= About this task =
From the entries, copy out every line in which the word "main" is found.

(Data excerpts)
"""
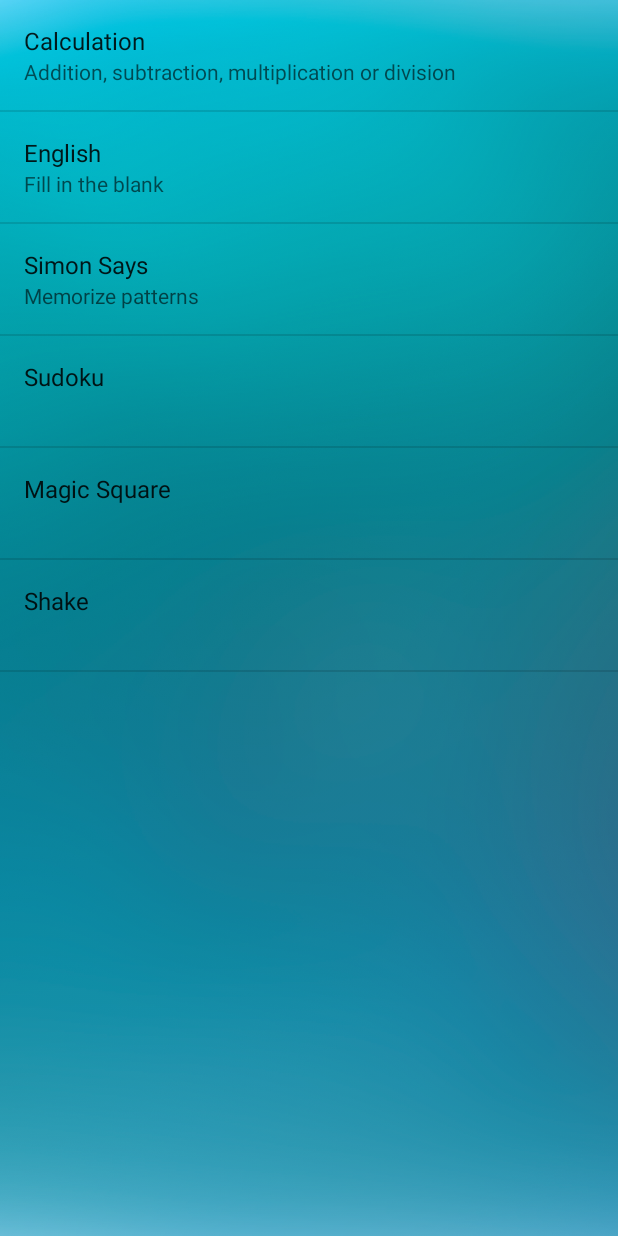
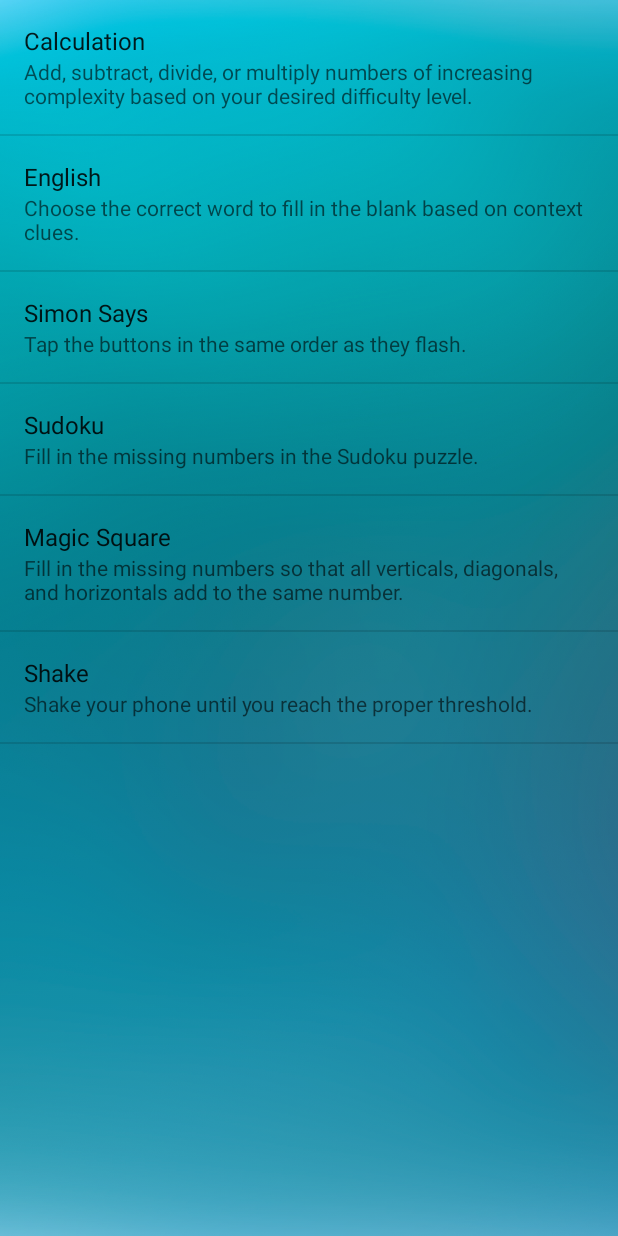
Before and after one commit to bhsuhkr/WokeAM, an Android app: the SettingActivity screen opened directly, with no data from a screen before it, after a tap on "Wakeup Tasks", on a phone screen of 412 x 824 dp. Run offline under Robolectric (Android 15) with nearby library versions, the phone set to English and light mode, and no system bars.

Commit message:
Latest Version

```diff
--- a/app/src/main/res/layout/fragment_math_task.xml
+++ b/app/src/main/res/layout/fragment_math_task.xml
@@ -69,6 +69,7 @@
         android:layout_width="wrap_content"
         android:layout_height="120dp"
         android:layout_gravity="center"
+        android:textColor="#ffff"
         android:background="@drawable/background"
         android:text="Enter" />
 
@@ -77,6 +78,7 @@
         android:layout_width="wrap_content"
         android:layout_height="120dp"
         android:layout_gravity="center"
+        android:textColor="#ffff"
         android:background="@drawable/background"
         android:text="New Question" />
     <FrameLayout
--- a/app/src/main/res/xml/setting_activity.xml
+++ b/app/src/main/res/xml/setting_activity.xml
@@ -9,7 +9,7 @@
             <ListPreference
                 android:key="math"
                 android:title="Calculation"
-                android:summary="Addition, subtraction, multiplication or division"
+                android:summary="Add, subtract, divide, or multiply numbers of increasing complexity based on your desired difficulty level."
                 android:entries="@array/Difficulty"
                 android:entryValues="@array/Difficulty"
                 android:dialogTitle="Choose the difficulty level"
@@ -18,7 +18,7 @@
             <ListPreference
                 android:key="english"
                 android:title="English"
-                android:summary="Fill in the blank"
+                android:summary="Choose the correct word to fill in the blank based on context clues."
                 android:entries="@array/Difficulty"
                 android:entryValues="@array/Difficulty"
                 android:dialogTitle="Choose the difficulty level"
@@ -27,7 +27,7 @@
             <ListPreference
                 android:key="simonSays"
                 android:title="Simon Says"
-                android:summary="Memorize patterns"
+                android:summary="Tap the buttons in the same order as they flash."
                 android:entries="@array/Difficulty"
                 android:entryValues="@array/Difficulty"
                 android:dialogTitle="Choose the difficulty level"
@@ -36,7 +36,7 @@
             <ListPreference
                 android:key="sudoku"
                 android:title="Sudoku"
-                android:summary=" "
+                android:summary="Fill in the missing numbers in the Sudoku puzzle."
                 android:entries="@array/Difficulty"
                 android:entryValues="@array/Difficulty"
                 android:dialogTitle="Choose the difficulty level"
@@ -45,7 +45,7 @@
             <ListPreference
                 android:key="magicSquare"
                 android:title="Magic Square"
-                android:summary=" "
+                android:summary="Fill in the missing numbers so that all verticals, diagonals, and horizontals add to the same number."
                 android:entries="@array/Difficulty"
                 android:entryValues="@array/Difficulty"
                 android:dialogTitle="Choose the difficulty level"
@@ -54,7 +54,7 @@
             <ListPreference
                 android:key="shake"
                 android:title="Shake"
-                android:summary=" "
+                android:summary="Shake your phone until you reach the proper threshold."
                 android:entries="@array/Difficulty"
                 android:entryValues="@array/Difficulty"
                 android:dialogTitle="Choose the difficulty level"
```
"""
= Response for this exercise =
--- a/app/src/main/res/layout/fragment_math_task.xml
+++ b/app/src/main/res/layout/fragment_math_task.xml
--- a/app/src/main/res/xml/setting_activity.xml
+++ b/app/src/main/res/xml/setting_activity.xml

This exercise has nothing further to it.